CALGARY — To say rodeo is in Zeke Thurston's blood doesn't quite go far enough. It seems to be drilled into his DNA.
Skeeter Thurston was riding saddle broncs and wife Lynda was filing radio reports at the 1994 Calgary Stampede when they headed to the hospital for Zeke's birth on the rodeo's final weekend.
Almost 23 years later, Zeke is a young man in a hurry to win a lot of belt buckles and money.
The reigning world saddle bronc champion from Big Valley, Alta., is chasing a third straight win at the Calgary Stampede, and yet another $100,000 winner's check.
The annual 10-day rodeo starting Friday is one of the richest, with over $2 million in prize money.
Zeke Thurston would be the first competitor in Stampede history, which dates back to 1912, to three-peat in any of the six rodeo events, according to organizers.
"I really like winning to be honest," Thurston told The Canadian Press. "I don't care to lose, but that's part of it.
"I love getting on the real good bucking horses, the rank horses and making a good ride."
He and the other 2016 Stampede champions in bull riding, bareback, tie-down roping, steer wrestling and barrel racing are all back for another shot at the big-money finale July 16, which is the day after Thurston's birthday.
Thurston's father rode saddle broncs at the Stampede multiple times and qualified for six world championships, and his grandfather, Walt Shuckburgh was a calf roper, steer wrestler and bareback rider in the Stampede.
Thurston and his siblings grew up working on the family ranch 70 kilometres east of Red Deer. As the Thurston Gang, they earned money performing as trick riders and ropers at rodeos.
A Canadian steer riding champion at 14, Thurston was all about bull riding until he broke his leg at age 17. Skeeter wasn't the reason Thurston switched to saddle bronc, but his father's expertise came in handy.

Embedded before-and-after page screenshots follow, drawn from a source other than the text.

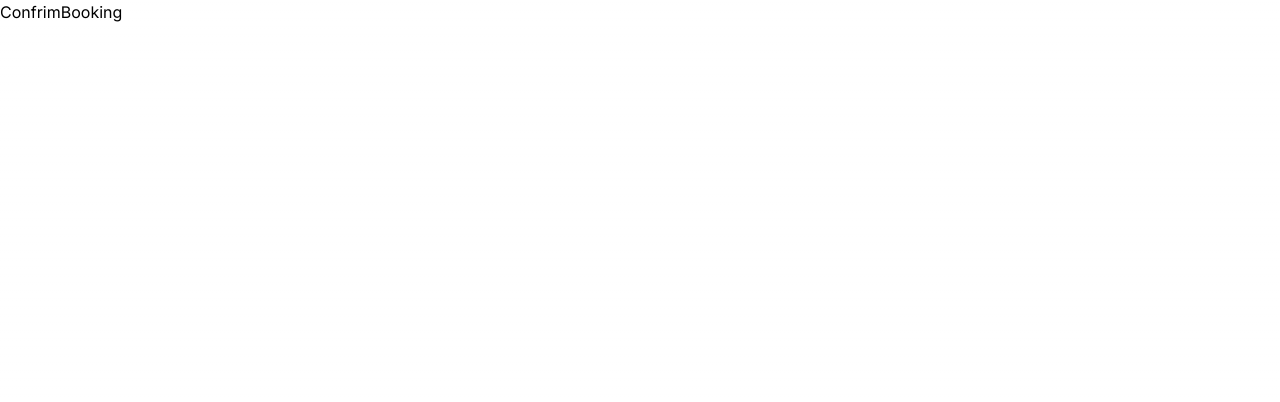
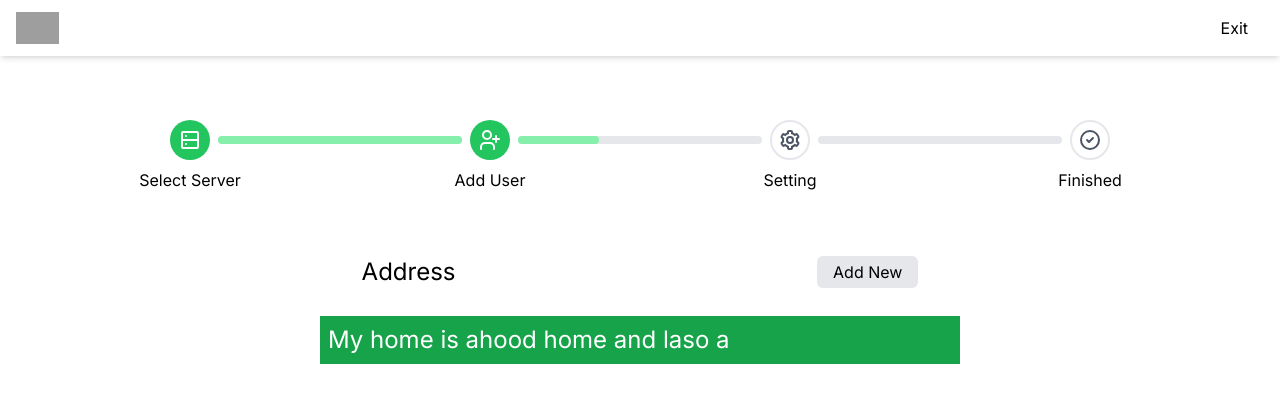
Before and after one commit to bz2006/D_Grommers, a Next.js app in the folder d_grommers/: page /confirm-booking in a window 1280 px wide. Shown: the top 402 px of the page. Built offline with nearby package versions, Linux system fonts and the light colour scheme; grey boxes are pictures that could not be loaded.

Commit message:
confirm-booking 1

```diff
--- /dev/null
+++ b/d_grommers/src/app/Components/BookingProgress.tsx
@@ -0,0 +1,87 @@
+import React from 'react'
+
+type Props = {}
+
+const BookingProgress = (props: Props) => {
+  return (
+    <div className="w-full py-6">
+    <div className="flex">
+      <div className="w-1/4">
+        <div className="relative mb-2">
+          <div className="w-10 h-10 mx-auto bg-green-500 rounded-full text-lg text-white flex items-center">
+            <span className="text-center text-white w-full">
+              <svg className="w-full fill-current" xmlns="http://www.w3.org/2000/svg" viewBox="0 0 24 24" width="24" height="24">
+                <path className="heroicon-ui" d="M5 3h14a2 2 0 0 1 2 2v14a2 2 0 0 1-2 2H5a2 2 0 0 1-2-2V5c0-1.1.9-2 2-2zm14 8V5H5v6h14zm0 2H5v6h14v-6zM8 9a1 1 0 1 1 0-2 1 1 0 0 1 0 2zm0 8a1 1 0 1 1 0-2 1 1 0 0 1 0 2z"/>
+              </svg>
+            </span>
+          </div>
+        </div>
+
+        <div className="text-xs text-center md:text-base">Select Server</div>
+      </div>
+
+      <div className="w-1/4">
+        <div className="relative mb-2">
+          <div className="absolute flex align-center items-center align-middle content-center" style={{ width: 'calc(100% - 2.5rem - 1rem)', top: '50%', transform: 'translate(-50%, -50%)' }}>
+            <div className="w-full bg-gray-200 rounded items-center align-middle align-center flex-1">
+              <div className="w-0 bg-green-300 py-1 rounded" style={{ width: '100%' }}></div>
+            </div>
+          </div>
+
+          <div className="w-10 h-10 mx-auto bg-green-500 rounded-full text-lg text-white flex items-center">
+            <span className="text-center text-white w-full">
+              <svg className="w-full fill-current" xmlns="http://www.w3.org/2000/svg" viewBox="0 0 24 24" width="24" height="24">
+                <path className="heroicon-ui" d="M19 10h2a1 1 0 0 1 0 2h-2v2a1 1 0 0 1-2 0v-2h-2a1 1 0 0 1 0-2h2V8a1 1 0 0 1 2 0v2zM9 12A5 5 0 1 1 9 2a5 5 0 0 1 0 10zm0-2a3 3 0 1 0 0-6 3 3 0 0 0 0 6zm8 11a1 1 0 0 1-2 0v-2a3 3 0 0 0-3-3H7a3 3 0 0 0-3 3v2a1 1 0 0 1-2 0v-2a5 5 0 0 1 5-5h5a5 5 0 0 1 5 5v2z"/>
+              </svg>
+            </span>
+          </div>
+        </div>
+
+        <div className="text-xs text-center md:text-base">Add User</div>
+      </div>
+
+      <div className="w-1/4">
+        <div className="relative mb-2">
+          <div className="absolute flex align-center items-center align-middle content-center" style={{ width: 'calc(100% - 2.5rem - 1rem)', top: '50%', transform: 'translate(-50%, -50%)' }}>
+            <div className="w-full bg-gray-200 rounded items-center align-middle align-center flex-1">
+              <div className="w-0 bg-green-300 py-1 rounded" style={{ width: '33%' }}></div>
+            </div>
+          </div>
+
+          <div className="w-10 h-10 mx-auto bg-white border-2 border-gray-200 rounded-full text-lg text-white flex items-center">
+            <span className="text-center text-gray-600 w-full">
+              <svg className="w-full fill-current" xmlns="http://www.w3.org/2000/svg" viewBox="0 0 24 24" width="24" height="24">
+                <path className="heroicon-ui" d="M9 4.58V4c0-1.1.9-2 2-2h2a2 2 0 0 1 2 2v.58a8 8 0 0 1 1.92 1.11l.5-.29a2 2 0 0 1 2.74.73l1 1.74a2 2 0 0 1-.73 2.73l-.5.29a8.06 8.06 0 0 1 0 2.22l.5.3a2 2 0 0 1 .73 2.72l-1 1.74a2 2 0 0 1-2.73.73l-.5-.3A8 8 0 0 1 15 19.43V20a2 2 0 0 1-2 2h-2a2 2 0 0 1-2-2v-.58a8 8 0 0 1-1.92-1.11l-.5.29a2 2 0 0 1-2.74-.73l-1-1.74a2 2 0 0 1 .73-2.73l.5-.29a8.06 8.06 0 0 1 0-2.22l-.5-.3a2 2 0 0 1-.73-2.72l1-1.74a2 2 0 0 1 2.73-.73l.5.3A8 8 0 0 1 9 4.57zM7.88 7.64l-.54.51-1.77-1.02-1 1.74 1.76 1.01-.17.73a6.02 6.02 0 0 0 0 2.78l.17.73-1.76 1.01 1 1.74 1.77-1.02.54.51a6 6 0 0 0 2.4 1.4l.72.2V20h2v-2.04l.71-.2a6 6 0 0 0 2.41-1.4l.54-.51 1.77 1.02 1-1.74-1.76-1.01.17-.73a6.02 6.02 0 0 0 0-2.78l-.17-.73 1.76-1.01-1-1.74-1.77 1.02-.54-.51a6 6 0 0 0-2.4-1.4l-.72-.2V4h-2v2.04l-.71.2a6 6 0 0 0-2.41 1.4zM12 16a4 4 0 1 1 0-8 4 4 0 0 1 0 8zm0-2a2 2 0 1 0 0-4 2 2 0 0 0 0 4z"/>
+              </svg>
+            </span>
+          </div>
+        </div>
+
+        <div className="text-xs text-center md:text-base">Setting</div>
+      </div>
+
+      <div className="w-1/4">
+        <div className="relative mb-2">
+          <div className="absolute flex align-center items-center align-middle content-center" style={{ width: 'calc(100% - 2.5rem - 1rem)', top: '50%', transform: 'translate(-50%, -50%)' }}>
+            <div className="w-full bg-gray-200 rounded items-center align-middle align-center flex-1">
+              <div className="w-0 bg-green-300 py-1 rounded" style={{ width: '0%' }}></div>
+            </div>
+          </div>
+
+          <div className="w-10 h-10 mx-auto bg-white border-2 border-gray-200 rounded-full text-lg text-white flex items-center">
+            <span className="text-center text-gray-600 w-full">
+              <svg className="w-full fill-current" xmlns="http://www.w3.org/2000/svg" viewBox="0 0 24 24" width="24" height="24">
+                <path className="heroicon-ui" d="M12 22a10 10 0 1 1 0-20 10 10 0 0 1 0 20zm0-2a8 8 0 1 0 0-16 8 8 0 0 0 0 16zm-2.3-8.7l1.3 1.29 3.3-3.3a1 1 0 0 1 1.4 1.42l-4 4a1 1 0 0 1-1.4 0l-2-2a1 1 0 0 1 1.4-1.42z"/>
+              </svg>
+            </span>
+          </div>
+        </div>
+
+        <div className="text-xs text-center md:text-base">Finished</div>
+      </div>
+    </div>
+  </div>
+  )
+}
+
+export default BookingProgress
--- /dev/null
+++ b/d_grommers/src/app/Components/ConfirmHeader.tsx
@@ -0,0 +1,26 @@
+import React from 'react'
+
+type Props = {}
+
+const ConfirmHeader = (props: Props) => {
+  return (
+    <header className="bg-white shadow-md">
+      <div className="container mx-auto px-4 py-2 flex items-center justify-between">
+        <div className="flex items-center">
+          <img
+            src="https://static-vision.s3.ap-south-1.amazonaws.com/d_grommers.png"
+            alt="D_Groomer"
+            className="h-8 w-auto"
+          />
+        </div>
+        <div>
+          <button className="bg-transparent text-black px-4 py-2 rounded-md ">
+            Exit
+          </button>
+        </div>
+      </div>
+    </header>
+  )
+}
+
+export default ConfirmHeader
--- a/d_grommers/src/app/Components/Header.tsx
+++ b/d_grommers/src/app/Components/Header.tsx
@@ -88,7 +88,7 @@ console.log();
                   <img
                     className="h-8 w-auto"
                     src="https://static-vision.s3.ap-south-1.amazonaws.com/d_grommers.png"
-                    alt="D_Grommer"
+                    alt="D_Groomer"
                   />
                 </div>
                 <div className="hidden sm:ml-6 sm:block">
--- a/d_grommers/src/app/confirm-booking/page.tsx
+++ b/d_grommers/src/app/confirm-booking/page.tsx
@@ -1,10 +1,33 @@
 import React from 'react'
+import ConfirmHeader from '../Components/ConfirmHeader'
+import BookingProgress from '../Components/BookingProgress'
 
 type Props = {}
 
 const ConfirmBooking = (props: Props) => {
   return (
-    <div>ConfrimBooking</div>
+    <>
+      <ConfirmHeader />
+
+      <div className='flex items-center justify-center p-10'>
+        <BookingProgress />
+      </div>
+
+      <div>
+        <div className='flex w-full items-center justify-evenly'>
+          <h2 className='text-2xl'>Address</h2>
+          <button className="bg-gray-200 text-black px-4 py-1 rounded-md hover:bg-gray-300">
+            Add New
+          </button>
+        </div>
+        <div className='flex items-center justify-center mt-7'>
+        <div className="flex bg-green-600 items-center justify-start md:w-1/2 p-2 sm:w-full">
+          <p className="text-2xl text-white">My home is  ahood home and laso a</p>
+        </div>
+        </div>
+
+      </div>
+    </>
   )
 }
 
```
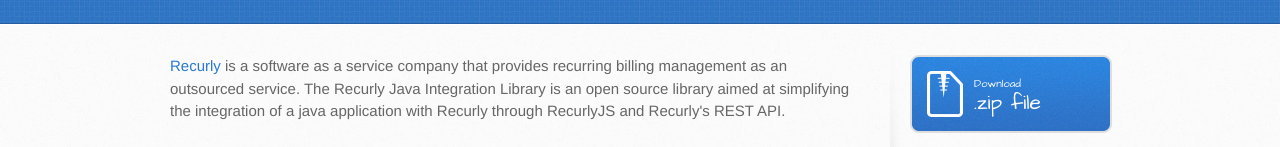
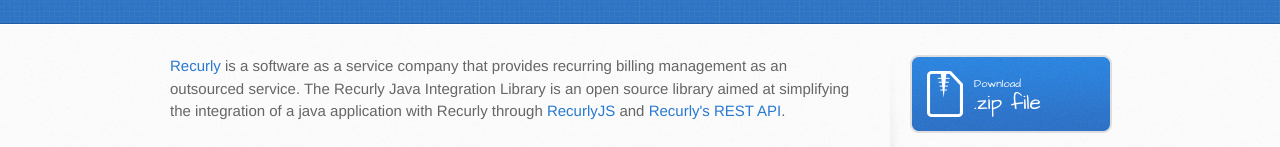
Before and after one commit to tfoxcroft/recurly_integration, a plain HTML site: page index.html in a window 1280 px wide. Shown: the part 249-396 px from the top of the page. Drawn offline with Linux system fonts and the light colour scheme.

Commit message:
Readme update.

```diff
--- a/index.html
+++ b/index.html
@@ -33,8 +33,9 @@
         <section id="main-content">
             <p><a target="_blank" href="http://recurly.com">Recurly</a> is a software as a service company that provides
                 recurring billing management as an outsourced service. The Recurly Java Integration Library is an open
-                source library aimed at simplifying the integration of a java application with Recurly through RecurlyJS
-                and Recurly's REST API.</p>
+                source library aimed at simplifying the integration of a java application with Recurly through
+                <a target="_blank" href="http://js.recurly.com/">RecurlyJS</a> and
+                <a target="_blank" href="http://docs.recurly.com/api">Recurly's REST API</a>.</p>
 
             <h2>Using the library</h2>
 
```
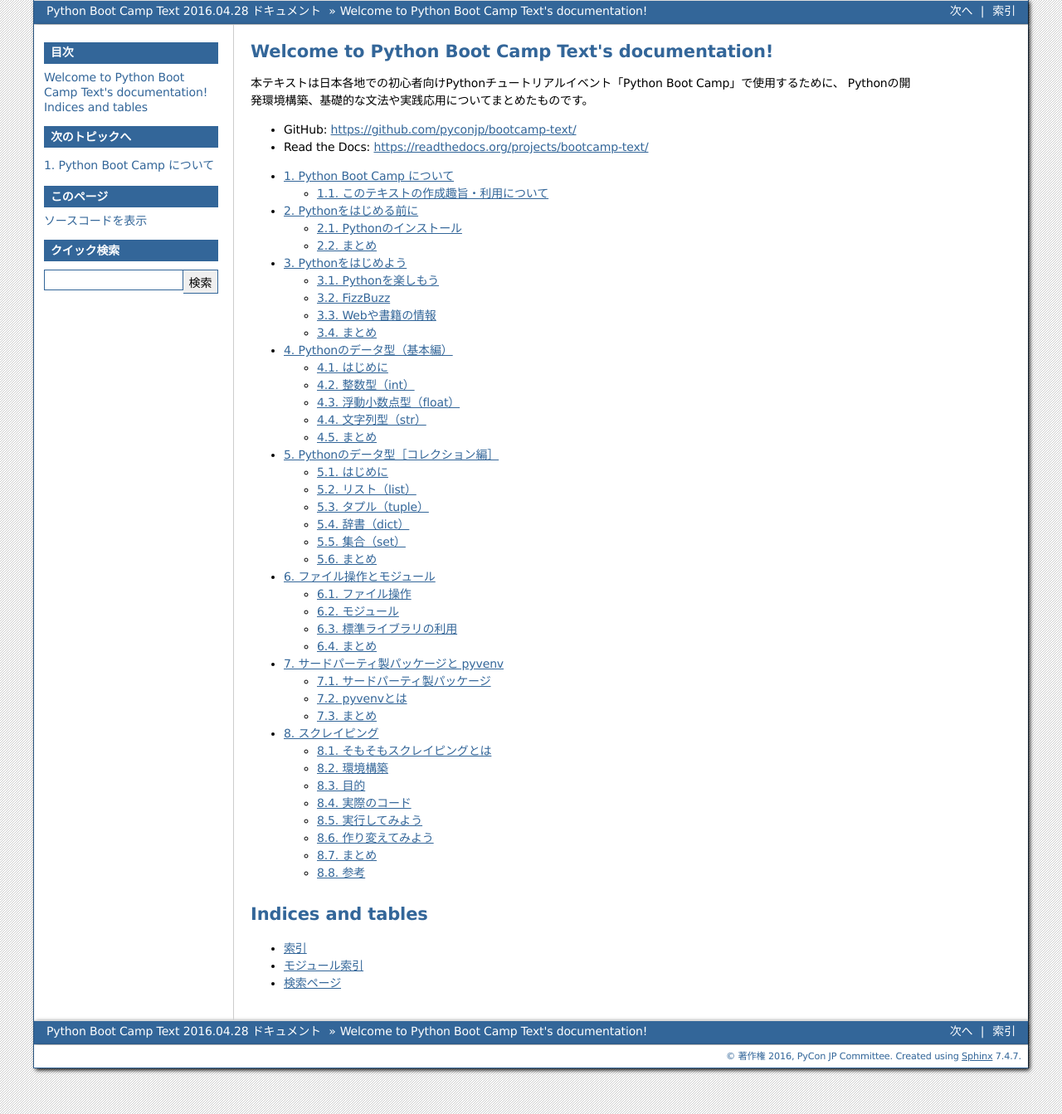
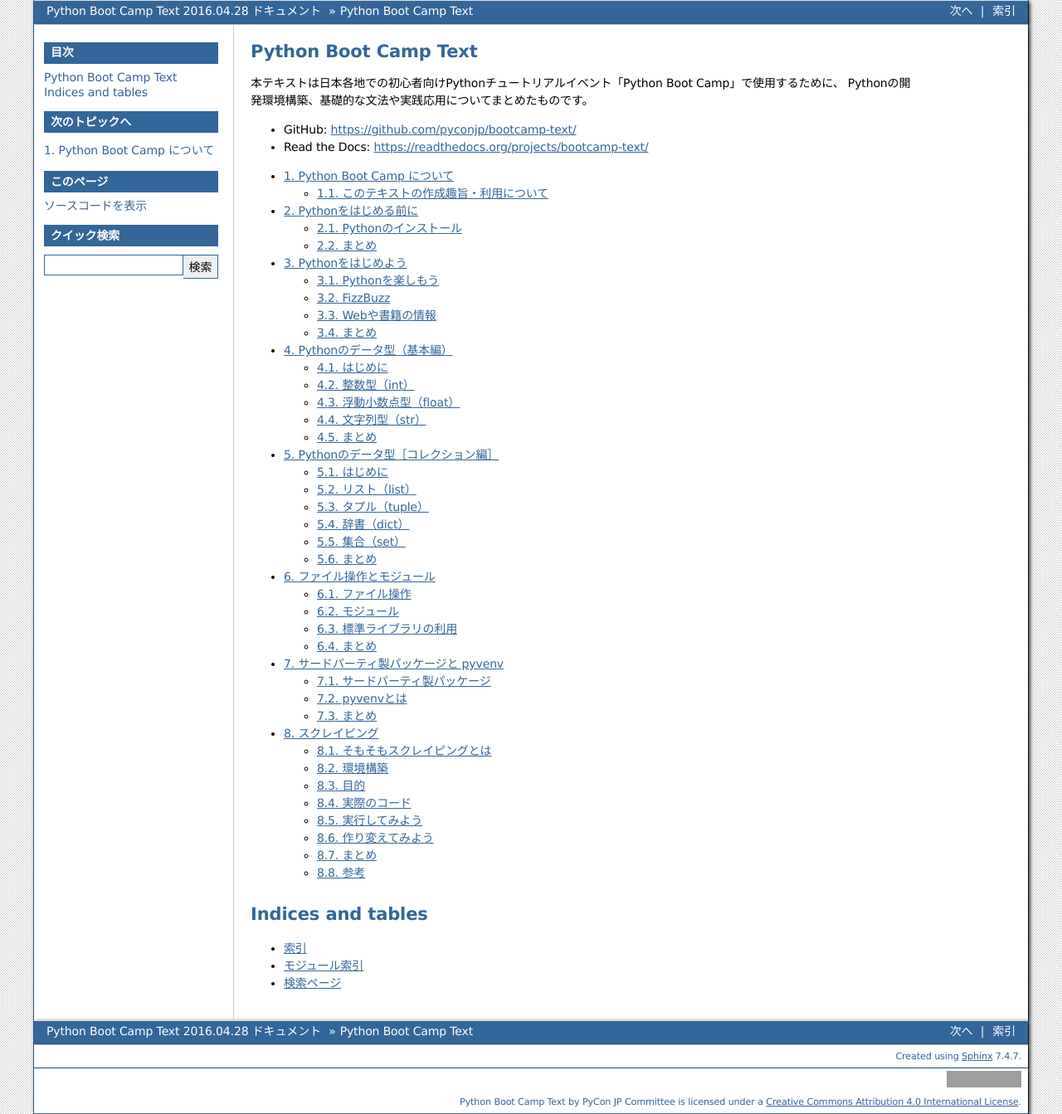
Before and after one commit to pyconjp/pycamp.pycon.jp, a Sphinx documentation site: the page built from source/index.rst, in a window 1280 px wide. Shown: the whole page at 83% size. Built offline with Sphinx 7.4.7, drawn with Linux system fonts in a browser that asks for light colours; grey boxes are pictures that could not be loaded.

Commit message:
ISSHA-290 フッターに CC-BY とライセンスを明記

```diff
--- /dev/null
+++ b/source/_templates/layout.html
@@ -0,0 +1,11 @@
+{% extends "!layout.html" %}
+
+{% block footer %}
+{{ super() }}
+<div class="footer">
+  <a rel="license" href="http://creativecommons.org/licenses/by/4.0/">
+    <img alt="Creative Commons License" style="border-width:0" src="https://i.creativecommons.org/l/by/4.0/88x31.png" />
+  </a><br />
+  <span xmlns:dct="http://purl.org/dc/terms/" href="http://purl.org/dc/dcmitype/Text" property="dct:title" rel="dct:type">Python Boot Camp Text</span> by <span xmlns:cc="http://creativecommons.org/ns#" property="cc:attributionName">PyCon JP Committee</span> is licensed under a <a rel="license" href="http://creativecommons.org/licenses/by/4.0/">Creative Commons Attribution 4.0 International License</a>.
+</div>
+{% endblock %}
--- a/source/conf.py
+++ b/source/conf.py
@@ -48,7 +48,7 @@
 
 # General information about the project.
 project = u'Python Boot Camp Text'
-copyright = u'2016, PyCon JP Committee'
+copyright = u''
 author = u'PyCon JP Committee'
 
 # The version info for the project you're documenting, acts as replacement for
@@ -176,7 +176,7 @@
 #html_show_sphinx = True
 
 # If true, "(C) Copyright ..." is shown in the HTML footer. Default is True.
-#html_show_copyright = True
+html_show_copyright = False
 
 # If true, an OpenSearch description file will be output, and all pages will
 # contain a <link> tag referring to it.  The value of this option must be the
--- a/source/index.rst
+++ b/source/index.rst
@@ -3,8 +3,8 @@
    You can adapt this file completely to your liking, but it should at least
    contain the root `toctree` directive.
 
-Welcome to Python Boot Camp Text's documentation!
-=================================================
+Python Boot Camp Text
+=====================
 
 
 本テキストは日本各地での初心者向けPythonチュートリアルイベント「Python Boot Camp」で使用するために、
```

"I just happened to choose broncs and luckily have a good coach at home," Thurston said.
Arena announcers often dub saddle bronc the "classic" event and its competitors the "smooth-riding cowboys" of rodeo.
Unlike bull riding or bareback, where there's an element of hanging on for dear life, saddle bronc riders are scored on style and their ability to produce a fluid, controlled ride for eight seconds.
"It's kind of like a dance and the horse is leading," Thurston explained. "People think it's you against the horse, but you're kind of working with the horse.
"He makes a move and you make a counter move. You try to help the horse as much as you can.
"It looks real pretty when it goes well."
A pretty ride aboard half a tonne of see-sawing horse takes agility and muscle, according to his father.
"Sometimes you've got to use the strength and the power of an UFC fighter to make it look like a ballet," Skeeter Thurston said.
"Some of them, it takes no more effort than riding a bicycle. Some of them, it takes every ounce of strength you've got."
Zeke Thurston's breakout performances came early in the 2015 season when at age 20 he rode Lunatic From Hell for 89 points to win US$55,000 in Houston.
Just five days earlier, he'd scored an arena-record 90 on Killer Bee in Tucson, Ariz.
"I wanted to prove so bad that it wasn't a fluke," he recalled. "I went to Calgary and ended up winning that. I kind of got the monkey off my back to prove it wasn't a fluke."
Thurston capped December's 10-day National Finals Rodeo in Las Vegas with 86 points on Fire Lane to win the world title and season earnings of US$265,000.
He was the second Canadian to claim a world saddle bronc crown in almost four decades and the first since Glen O'Neill of Didsbury, Alta., in 2002.
Skeeter and Lynda are not surprised by their son's rapid success.
"I knew that Zeke had that ability to do well right from the time he started performing as a trick rider, really," Lynda said.
"He could go out there and perform in front of people and there's all kinds of variables, things that could go wrong. He didn't let the things that happen throw him off his game.
"He could deal with whatever was going on out there in the arena at the time. Zeke's always thought anything was possible."
Married in October to Jayne Lauweryssen, Thurston has put some of his rodeo winnings into buying his own cattle. Another winner's cheque in Calgary would be good for a few more.
"It would be awesome to do it three years in a row, but there's a lot of variables," he said. "Hopefully I have a long career ahead of me and hopefully I have a few more Stampede victories."
Donna Spencer, The Canadian Press